I've been using Scratch with my sixth grade students this year. I spend about four class periods showing them the basics and having them make simple little applications, using the scratch cards from the scratch website to start. After that each student plans a more complex game and makes it over about eight class periods. The students have really impressed me with their ambitious ideas and complex implementation. Many of their projects are posted to the scratch website, tagged with ucls (school initials): http://scratch.mit.edu/tags/view/ucls
Currently I teach 7th/8th graders basic computer skills.
I split 9 weeks into halves, 1/2 StarLogo TNG, 1/2 Scratch. I did StarLogo first as its harder, they found Scratch easy after doing StarLogo -- however, some complained about Scratch's lack of features, (StarLogo TNG is 3d and has far more interactive programming blocks).
My 5th grade technology classes used SCRATCH in the fall this year. Many were fascinated with it and formed a group that still come to me once per week to work on projects. I wll be presenting what we did in classes and the "club" this summer at the first Scratch conference at MIT. Here is a link that shows how I organized it using Scratch with six 5th grade technology classes. http://isurff5th.wikispaces.com/Scratch+Images

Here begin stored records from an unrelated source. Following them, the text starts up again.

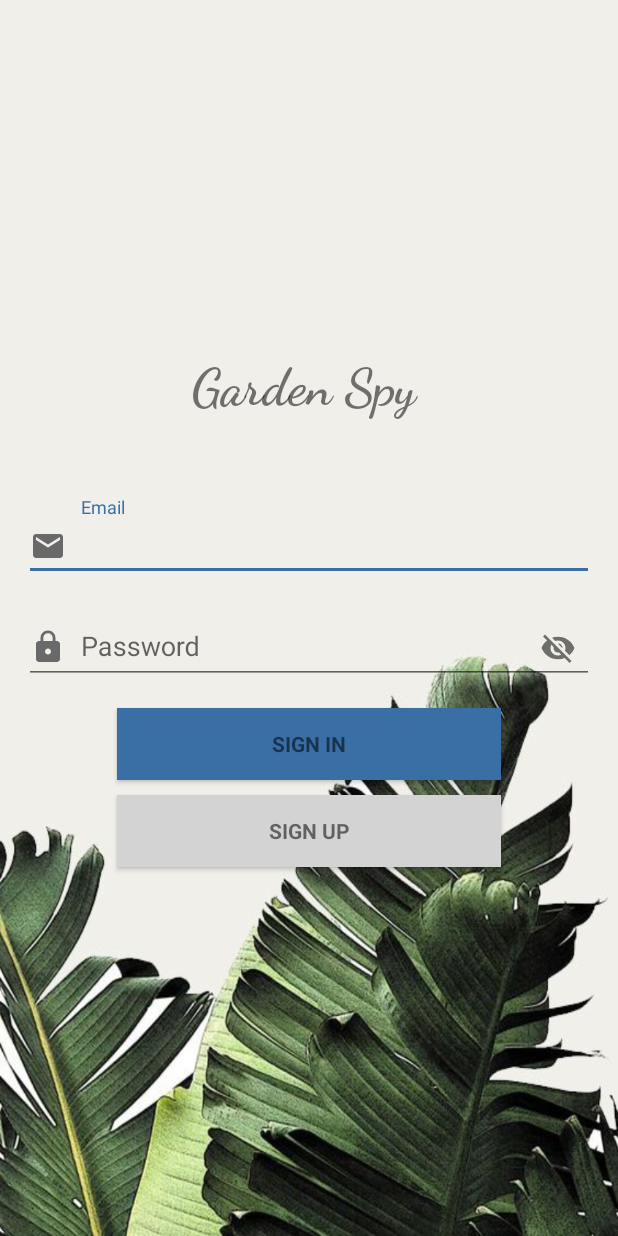
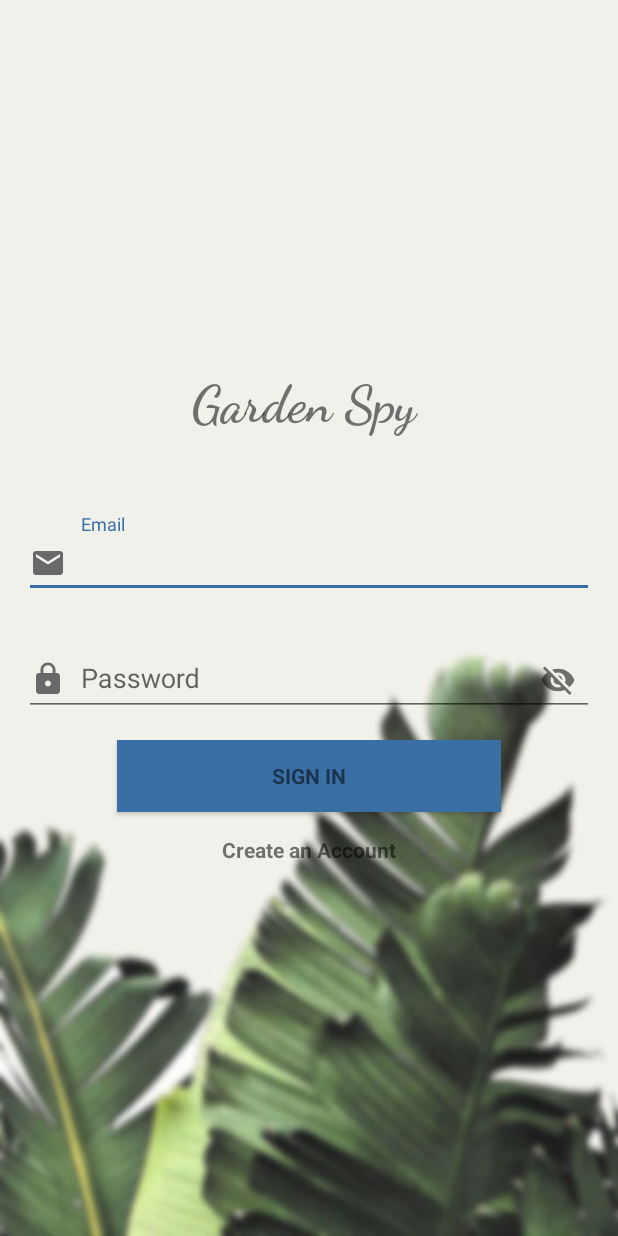
Before and after one commit to GiantsRepublic/superhots, an Android app: the screen it shows after launch (LoginActivity), on a phone screen of 412 x 824 dp. Run offline under Robolectric (Android 15) with nearby library versions, the light colour scheme and no system bars; our stand-ins replace Firebase (no records; nobody signed in at launch, a user with empty details on screens opened directly).

Commit message:
-Changed background to make it easier to see icons and text (there was not enough contrast) -Changed sign-up button to just text to make the app look more clean

```diff
--- a/GardenSpy/app/src/main/res/layout/activity_login.xml
+++ b/GardenSpy/app/src/main/res/layout/activity_login.xml
@@ -63,6 +63,11 @@
 
         </com.google.android.material.textfield.TextInputLayout>
 
+        <Space
+            android:layout_width="match_parent"
+            android:layout_height="wrap_content"
+            android:layout_marginTop="10dp" />
+
         <com.google.android.material.textfield.TextInputLayout
             android:id="@+id/text_input_password"
             android:layout_width="match_parent"
@@ -98,21 +103,14 @@
             android:text="@string/sign_in"
             android:textStyle="bold" />
 
-        <Button
-            android:id="@+id/sign_up_button"
-            style="?android:textAppearanceSmall"
-            android:layout_width="256dp"
+        <TextView
+            android:id="@+id/textView2"
+            android:layout_width="wrap_content"
             android:layout_height="wrap_content"
-            android:layout_marginTop="10dp"
-            android:background="@color/SignUpIcon"
+            android:layout_marginTop="15dp"
             android:onClick="openSignUpPage"
-            android:text="@string/sign_up"
+            android:text="@string/register"
             android:textStyle="bold" />
-
-        <Space
-            android:layout_width="match_parent"
-            android:layout_height="wrap_content"
-            android:layout_marginTop="10dp" />
 
     </LinearLayout>
 
--- a/GardenSpy/app/src/main/res/layout/activity_signup.xml
+++ b/GardenSpy/app/src/main/res/layout/activity_signup.xml
@@ -36,7 +36,6 @@
         android:layout_width="match_parent"
         android:layout_height="wrap_content"
         android:layout_gravity="center"
-        android:background="@color/colorAccentOpacity"
         android:gravity="center"
         android:orientation="vertical">
 
@@ -137,7 +136,7 @@
             style="?android:textAppearanceSmall"
             android:layout_width="256dp"
             android:layout_height="wrap_content"
-            android:layout_marginTop="10dp"
+            android:layout_marginTop="16dp"
             android:background="@color/SignUpIcon"
             android:text="@string/sign_up"
             android:textStyle="bold" />
--- a/GardenSpy/app/src/main/res/values/colors.xml
+++ b/GardenSpy/app/src/main/res/values/colors.xml
@@ -5,4 +5,5 @@
     <color name="colorAccent">#3A6FA6</color>
     <color name="SignUpIcon">#D3D3D3</color>
     <color name="colorAccentOpacity">#594384C5</color>
+    <color name="colorDark">#3B3E3C</color>
 </resources>
--- a/GardenSpy/app/src/main/res/values/strings.xml
+++ b/GardenSpy/app/src/main/res/values/strings.xml
@@ -2,6 +2,7 @@
     <string name="app_name">Garden Spy</string>
     <string name="sign_in">Sign In</string>
     <string name="sign_up">Sign Up</string>
+    <string name="register">Create an Account</string>
     <string name="password">Password</string>
     <string name="repeat_password">Repeat Password</string>
     <string name="email">Email</string>
```
Also changed, not shown: GardenSpy/app/src/main/res/drawable/background.jpg.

I made six sets of the cards and laminated cards on color-coded construction kept in a verticle file for easy student access. Scratch Sheets (shown in the pictures) were for record keeping and student reflections. We emphasized "variables" for 5th grade science - very helpful for the new science concept/terms. Students included their experiences for language arts on wiki pages. One 5th grade teacher even featured Scratch terms for her spelling-lang arts lessons for the week.
We would love to trade ideas with other students/classes/teachers. I wish I had seen this sooner!
Just coming back from ACM SIG CSE 2008 in Portland, and spent some time with the Scratch team. I definitely plan to use Scratch in our computer lab / computer clubs coming up where our target is students 9 years to 14 years. They're really liking Alice v2 so far even down into the lower grades. The drag-and-drop statements piece is wonderful and a common link between Alice and Scratch. Squeak / EToys is interesting but with a much steeper learning curve whereas you can more or less turn students loose with Scratch to teach each other after about 15 minutes of demo.
The piece that is missing for me, and I've mentioned it here before, is the assessment piece. I really don't want to assess the kids but I want a checklist that shows me they are moving through advanced stages without getting stuck or quitting when it gets too hard. If you develop a skills checklist be sure to let me know---thanks. N
After piloting another program for a bit on Windows, I found this Scratch on the Internet one day - all I can say is WOW. I would love to build curriculum around it for either one of a variety of core subjects - math, science, tech. If anyone is interested or has mentioned it already count me in! Perhaps we can open up a wiki to create and share..
You are on. I put up the beginnings of a Scratch page on this wiki.
I've been working with Scratch in a k-6 school for three years, starting out as one of the beta test sites. I use it as one of the ways kids can show what they've learned, such as doing an animated book report, integrating projects with other subjects. It would be great to collect project ideas on the wiki, plus samples of assignments/rubrics/lesson plans, or anything else.
I know people have done some of this making their own web collections, but I haven't run into a place yet that gathers it all together. If anyone knows if this is already happening somewhere else, chime in.
I used Scratch with my seventh graders this year to create an educational game that teaches a language arts concept. Students started by walking through the tutorials on MITs website. Then, students modified an existing Scratch game in order to get the hang of the functions of the program. Some students used the modified version as a starting point and others created a game from nothing.
When the project was complete, students raved about how much they enjoyed using the technology. They were amazed at how much reading the directions carefully helped them. They also learned about their LA concept. Overall, it was successful. I haven't uploaded any of their games yet to the website, but I will attempt to do that next week.